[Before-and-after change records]

>>

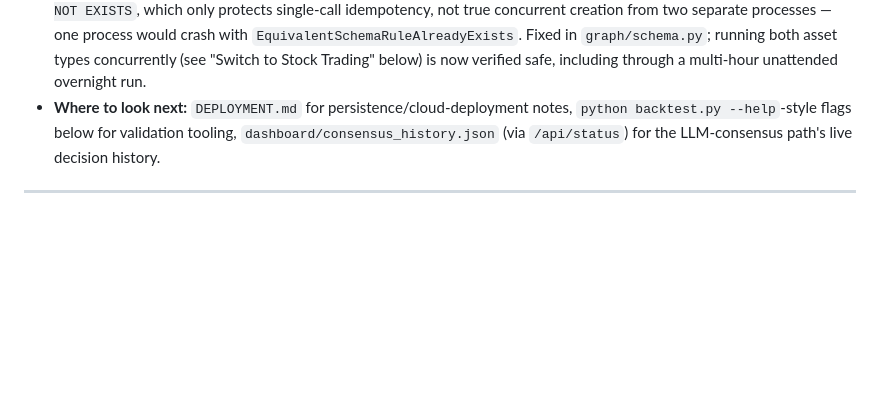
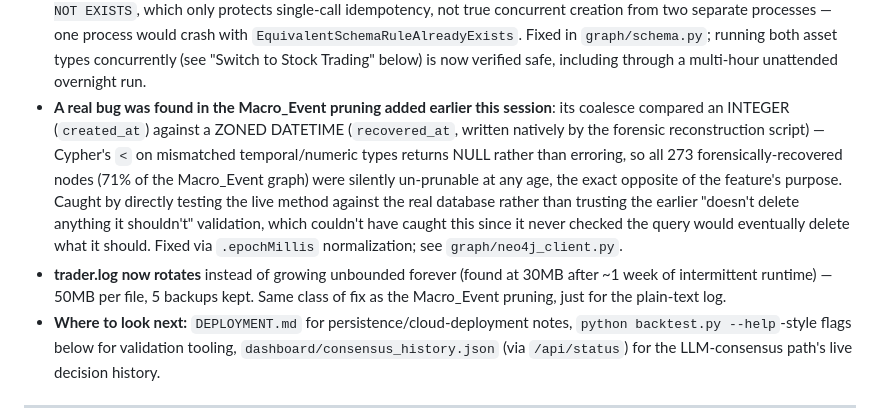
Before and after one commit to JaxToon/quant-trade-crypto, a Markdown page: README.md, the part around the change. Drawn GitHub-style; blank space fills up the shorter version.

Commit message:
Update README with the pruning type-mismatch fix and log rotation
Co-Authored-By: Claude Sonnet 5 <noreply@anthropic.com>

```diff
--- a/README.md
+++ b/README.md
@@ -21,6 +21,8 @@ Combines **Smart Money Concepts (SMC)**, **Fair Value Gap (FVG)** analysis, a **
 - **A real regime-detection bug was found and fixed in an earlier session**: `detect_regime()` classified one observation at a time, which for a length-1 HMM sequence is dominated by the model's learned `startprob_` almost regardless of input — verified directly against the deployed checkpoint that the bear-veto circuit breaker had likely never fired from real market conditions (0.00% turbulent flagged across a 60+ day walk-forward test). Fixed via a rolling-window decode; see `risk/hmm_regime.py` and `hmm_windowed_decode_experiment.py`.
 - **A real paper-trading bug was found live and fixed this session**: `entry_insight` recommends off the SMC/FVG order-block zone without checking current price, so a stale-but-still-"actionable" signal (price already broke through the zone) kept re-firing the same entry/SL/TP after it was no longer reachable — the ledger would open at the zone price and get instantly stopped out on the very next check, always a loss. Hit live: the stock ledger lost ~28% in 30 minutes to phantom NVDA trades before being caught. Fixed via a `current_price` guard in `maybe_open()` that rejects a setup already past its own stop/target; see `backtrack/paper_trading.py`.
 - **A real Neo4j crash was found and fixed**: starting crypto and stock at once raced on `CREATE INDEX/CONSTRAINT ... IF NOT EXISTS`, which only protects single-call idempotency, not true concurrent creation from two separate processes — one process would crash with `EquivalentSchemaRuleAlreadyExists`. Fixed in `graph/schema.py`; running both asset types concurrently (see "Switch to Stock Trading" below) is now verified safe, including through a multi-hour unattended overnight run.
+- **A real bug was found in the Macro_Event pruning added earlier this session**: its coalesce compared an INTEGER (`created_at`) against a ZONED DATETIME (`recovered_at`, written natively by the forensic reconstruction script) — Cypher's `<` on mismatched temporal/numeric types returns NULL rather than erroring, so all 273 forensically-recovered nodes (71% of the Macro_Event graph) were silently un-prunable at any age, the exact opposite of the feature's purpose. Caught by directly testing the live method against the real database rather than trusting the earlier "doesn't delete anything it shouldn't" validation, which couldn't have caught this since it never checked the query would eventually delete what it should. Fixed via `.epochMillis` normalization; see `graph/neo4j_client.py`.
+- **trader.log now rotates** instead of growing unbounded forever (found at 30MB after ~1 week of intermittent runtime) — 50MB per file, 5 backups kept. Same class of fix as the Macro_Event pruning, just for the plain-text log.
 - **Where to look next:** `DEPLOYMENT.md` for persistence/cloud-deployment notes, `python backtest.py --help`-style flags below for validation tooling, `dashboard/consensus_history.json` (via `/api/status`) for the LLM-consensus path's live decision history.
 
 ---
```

<<

> Exercise prompt: Could you retype every record exactly, leaving the pictures out?

> Solution:
Before and after one commit to JaxToon/quant-trade-crypto, a Markdown page: README.md, the part around the change. Drawn GitHub-style; blank space fills up the shorter version.

Commit message:
Update README with the pruning type-mismatch fix and log rotation
Co-Authored-By: Claude Sonnet 5 <noreply@anthropic.com>

```diff
--- a/README.md
+++ b/README.md
@@ -21,6 +21,8 @@ Combines **Smart Money Concepts (SMC)**, **Fair Value Gap (FVG)** analysis, a **
 - **A real regime-detection bug was found and fixed in an earlier session**: `detect_regime()` classified one observation at a time, which for a length-1 HMM sequence is dominated by the model's learned `startprob_` almost regardless of input — verified directly against the deployed checkpoint that the bear-veto circuit breaker had likely never fired from real market conditions (0.00% turbulent flagged across a 60+ day walk-forward test). Fixed via a rolling-window decode; see `risk/hmm_regime.py` and `hmm_windowed_decode_experiment.py`.
 - **A real paper-trading bug was found live and fixed this session**: `entry_insight` recommends off the SMC/FVG order-block zone without checking current price, so a stale-but-still-"actionable" signal (price already broke through the zone) kept re-firing the same entry/SL/TP after it was no longer reachable — the ledger would open at the zone price and get instantly stopped out on the very next check, always a loss. Hit live: the stock ledger lost ~28% in 30 minutes to phantom NVDA trades before being caught. Fixed via a `current_price` guard in `maybe_open()` that rejects a setup already past its own stop/target; see `backtrack/paper_trading.py`.
 - **A real Neo4j crash was found and fixed**: starting crypto and stock at once raced on `CREATE INDEX/CONSTRAINT ... IF NOT EXISTS`, which only protects single-call idempotency, not true concurrent creation from two separate processes — one process would crash with `EquivalentSchemaRuleAlreadyExists`. Fixed in `graph/schema.py`; running both asset types concurrently (see "Switch to Stock Trading" below) is now verified safe, including through a multi-hour unattended overnight run.
+- **A real bug was found in the Macro_Event pruning added earlier this session**: its coalesce compared an INTEGER (`created_at`) against a ZONED DATETIME (`recovered_at`, written natively by the forensic reconstruction script) — Cypher's `<` on mismatched temporal/numeric types returns NULL rather than erroring, so all 273 forensically-recovered nodes (71% of the Macro_Event graph) were silently un-prunable at any age, the exact opposite of the feature's purpose. Caught by directly testing the live method against the real database rather than trusting the earlier "doesn't delete anything it shouldn't" validation, which couldn't have caught this since it never checked the query would eventually delete what it should. Fixed via `.epochMillis` normalization; see `graph/neo4j_client.py`.
+- **trader.log now rotates** instead of growing unbounded forever (found at 30MB after ~1 week of intermittent runtime) — 50MB per file, 5 backups kept. Same class of fix as the Macro_Event pruning, just for the plain-text log.
 - **Where to look next:** `DEPLOYMENT.md` for persistence/cloud-deployment notes, `python backtest.py --help`-style flags below for validation tooling, `dashboard/consensus_history.json` (via `/api/status`) for the LLM-consensus path's live decision history.
 
 ---
```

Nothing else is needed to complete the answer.